Beginning with the first entry, restate the data word for word and leave out the images.

[Change listing data]
::::
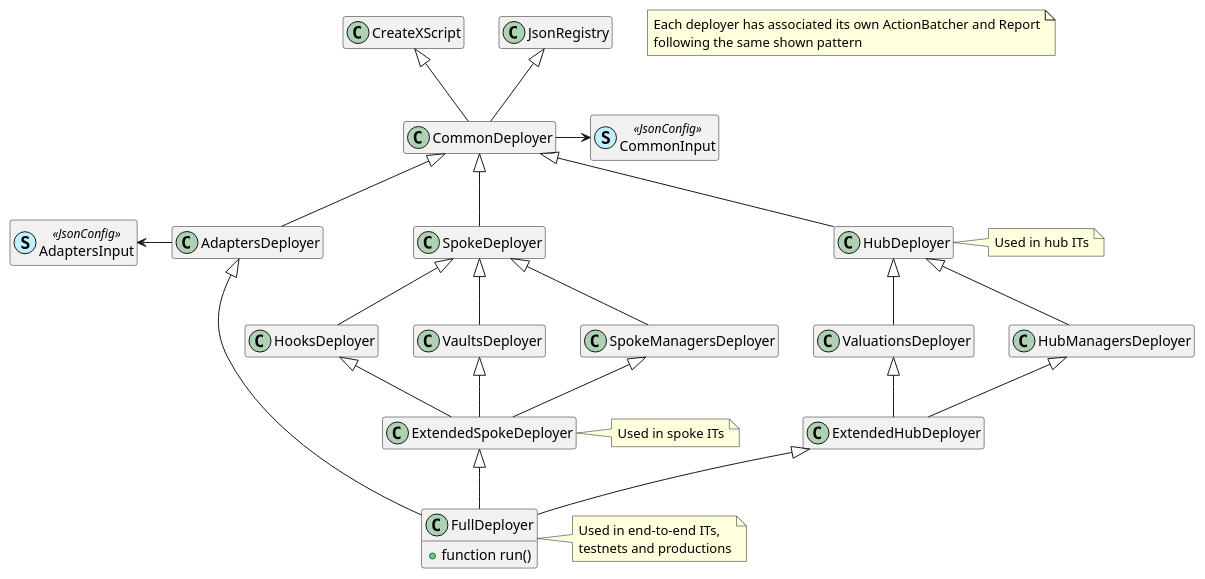
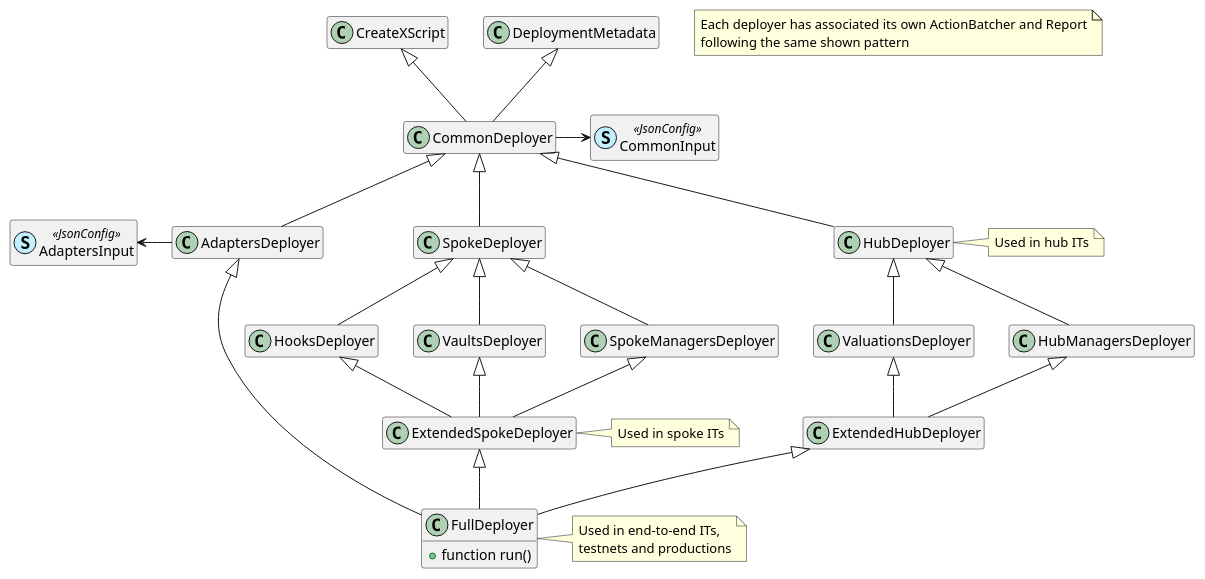
One commit to centrifuge/protocol changed the diagram in docs/architecture/deployers.puml. Above: the diagram before and after it, drawn with PlantUML. The commit also changed 10 other files, not shown here.

First line of the commit message:
feat: simplify env/*.json creation by eliminating JsonRegistry and env/latest

```diff
--- a/docs/architecture/deployers.puml
+++ b/docs/architecture/deployers.puml
@@ -1,60 +1,60 @@
 @startuml
 hide empty members
 
 note "Each deployer has associated its own ActionBatcher and Report\nfollowing the same shown pattern" as N1
 
-class JsonRegistry
+class DeploymentMetadata
 class CreateXScript
 
 class CommonDeployer
 class HubDeployer
 class SpokeDeployer
 class AdaptersDeployer
 
 class ValuationsDeployer
 class HubManagersDeployer
 class ExtendedHubDeployer
 
 class SpokeManagersDeployer
 class VaultsDeployer
 class HooksDeployer
 class ExtendedSpokeDeployer
 
 class FullDeployer {
     + function run()
 }
 
 class CommonInput << (S,application) JsonConfig >>
 class AdaptersInput << (S,application) JsonConfig >>
 
-CommonDeployer -up-|> JsonRegistry
+CommonDeployer -up-|> DeploymentMetadata
 CommonDeployer -up-|> CreateXScript
 HubDeployer -up-|> CommonDeployer
 SpokeDeployer -up-|> CommonDeployer
 AdaptersDeployer -up-|> CommonDeployer
 
 HubManagersDeployer -up-|> HubDeployer
 ValuationsDeployer -up-|> HubDeployer
 
 ExtendedHubDeployer -up-|> HubManagersDeployer
 ExtendedHubDeployer -up-|> ValuationsDeployer
 
 SpokeManagersDeployer -up-|> SpokeDeployer
 VaultsDeployer -up-|> SpokeDeployer
 HooksDeployer -up-|> SpokeDeployer
 
 ExtendedSpokeDeployer -up-|> SpokeManagersDeployer
 ExtendedSpokeDeployer -up-|> VaultsDeployer
 ExtendedSpokeDeployer -up-|> HooksDeployer
 
 FullDeployer -up-|> ExtendedHubDeployer
 FullDeployer -up-|> ExtendedSpokeDeployer
 FullDeployer -up---|> AdaptersDeployer
 
 CommonDeployer -> CommonInput
 AdaptersDeployer -left> AdaptersInput
 
 note right of ExtendedSpokeDeployer: Used in spoke ITs
 note right of HubDeployer: Used in hub ITs
 note right of FullDeployer: Used in end-to-end ITs,\ntestnets and productions
 @enduml
```
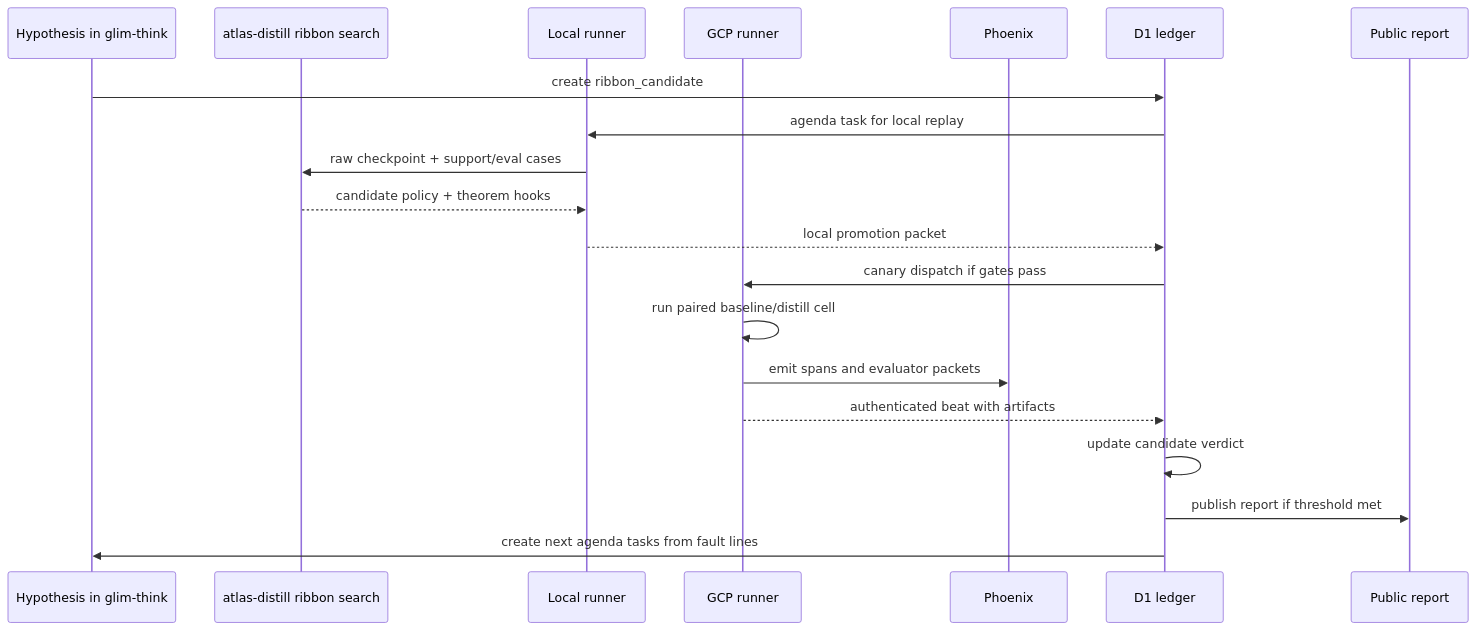
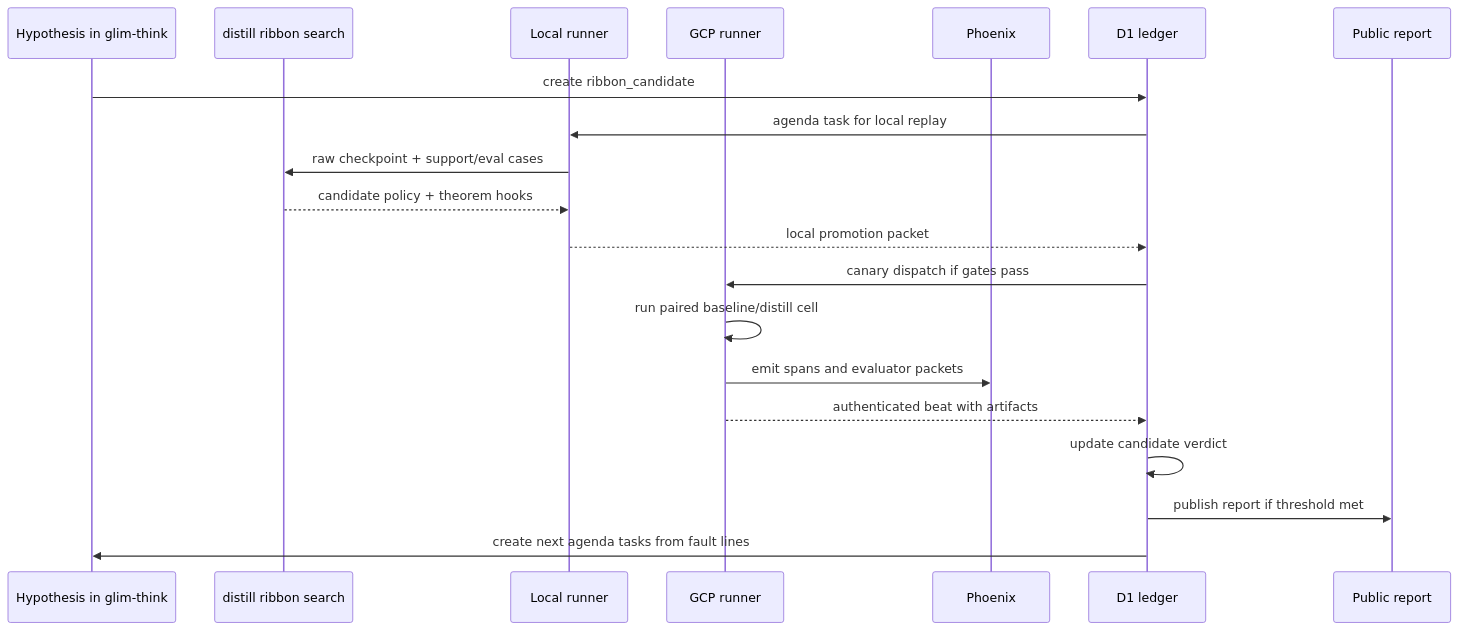
Before and after one commit to alexwelcing/lupine-rhizo: the second of 2 diagrams in docs/mlip-distill-gcp-evolution-architecture.md, drawn with Mermaid. The commit also changed other lines of this file and 832 other files, not shown here.

````diff
--- a/docs/mlip-distill-gcp-evolution-architecture.md
+++ b/docs/mlip-distill-gcp-evolution-architecture.md
@@ -232,23 +232,23 @@
 ```mermaid
 sequenceDiagram
   participant H as Hypothesis in glim-think
-  participant R as atlas-distill ribbon search
+  participant R as distill ribbon search
   participant L as Local runner
   participant G as GCP runner
   participant P as Phoenix
   participant D as D1 ledger
   participant S as Public report
 
   H->>D: create ribbon_candidate
   D->>L: agenda task for local replay
   L->>R: raw checkpoint + support/eval cases
   R-->>L: candidate policy + theorem hooks
   L-->>D: local promotion packet
   D->>G: canary dispatch if gates pass
   G->>G: run paired baseline/distill cell
   G->>P: emit spans and evaluator packets
   G-->>D: authenticated beat with artifacts
   D->>D: update candidate verdict
   D->>S: publish report if threshold met
   D->>H: create next agenda tasks from fault lines
 ```
````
::::
ANSWER BOX
One commit to centrifuge/protocol changed the diagram in docs/architecture/deployers.puml. Above: the diagram before and after it, drawn with PlantUML. The commit also changed 10 other files, not shown here.

First line of the commit message:
feat: simplify env/*.json creation by eliminating JsonRegistry and env/latest

```diff
--- a/docs/architecture/deployers.puml
+++ b/docs/architecture/deployers.puml
@@ -1,60 +1,60 @@
 @startuml
 hide empty members
 
 note "Each deployer has associated its own ActionBatcher and Report\nfollowing the same shown pattern" as N1
 
-class JsonRegistry
+class DeploymentMetadata
 class CreateXScript
 
 class CommonDeployer
 class HubDeployer
 class SpokeDeployer
 class AdaptersDeployer
 
 class ValuationsDeployer
 class HubManagersDeployer
 class ExtendedHubDeployer
 
 class SpokeManagersDeployer
 class VaultsDeployer
 class HooksDeployer
 class ExtendedSpokeDeployer
 
 class FullDeployer {
     + function run()
 }
 
 class CommonInput << (S,application) JsonConfig >>
 class AdaptersInput << (S,application) JsonConfig >>
 
-CommonDeployer -up-|> JsonRegistry
+CommonDeployer -up-|> DeploymentMetadata
 CommonDeployer -up-|> CreateXScript
 HubDeployer -up-|> CommonDeployer
 SpokeDeployer -up-|> CommonDeployer
 AdaptersDeployer -up-|> CommonDeployer
 
 HubManagersDeployer -up-|> HubDeployer
 ValuationsDeployer -up-|> HubDeployer
 
 ExtendedHubDeployer -up-|> HubManagersDeployer
 ExtendedHubDeployer -up-|> ValuationsDeployer
 
 SpokeManagersDeployer -up-|> SpokeDeployer
 VaultsDeployer -up-|> SpokeDeployer
 HooksDeployer -up-|> SpokeDeployer
 
 ExtendedSpokeDeployer -up-|> SpokeManagersDeployer
 ExtendedSpokeDeployer -up-|> VaultsDeployer
 ExtendedSpokeDeployer -up-|> HooksDeployer
 
 FullDeployer -up-|> ExtendedHubDeployer
 FullDeployer -up-|> ExtendedSpokeDeployer
 FullDeployer -up---|> AdaptersDeployer
 
 CommonDeployer -> CommonInput
 AdaptersDeployer -left> AdaptersInput
 
 note right of ExtendedSpokeDeployer: Used in spoke ITs
 note right of HubDeployer: Used in hub ITs
 note right of FullDeployer: Used in end-to-end ITs,\ntestnets and productions
 @enduml
```
Before and after one commit to alexwelcing/lupine-rhizo: the second of 2 diagrams in docs/mlip-distill-gcp-evolution-architecture.md, drawn with Mermaid. The commit also changed other lines of this file and 832 other files, not shown here.

````diff
--- a/docs/mlip-distill-gcp-evolution-architecture.md
+++ b/docs/mlip-distill-gcp-evolution-architecture.md
@@ -232,23 +232,23 @@
 ```mermaid
 sequenceDiagram
   participant H as Hypothesis in glim-think
-  participant R as atlas-distill ribbon search
+  participant R as distill ribbon search
   participant L as Local runner
   participant G as GCP runner
   participant P as Phoenix
   participant D as D1 ledger
   participant S as Public report
 
   H->>D: create ribbon_candidate
   D->>L: agenda task for local replay
   L->>R: raw checkpoint + support/eval cases
   R-->>L: candidate policy + theorem hooks
   L-->>D: local promotion packet
   D->>G: canary dispatch if gates pass
   G->>G: run paired baseline/distill cell
   G->>P: emit spans and evaluator packets
   G-->>D: authenticated beat with artifacts
   D->>D: update candidate verdict
   D->>S: publish report if threshold met
   D->>H: create next agenda tasks from fault lines
 ```
````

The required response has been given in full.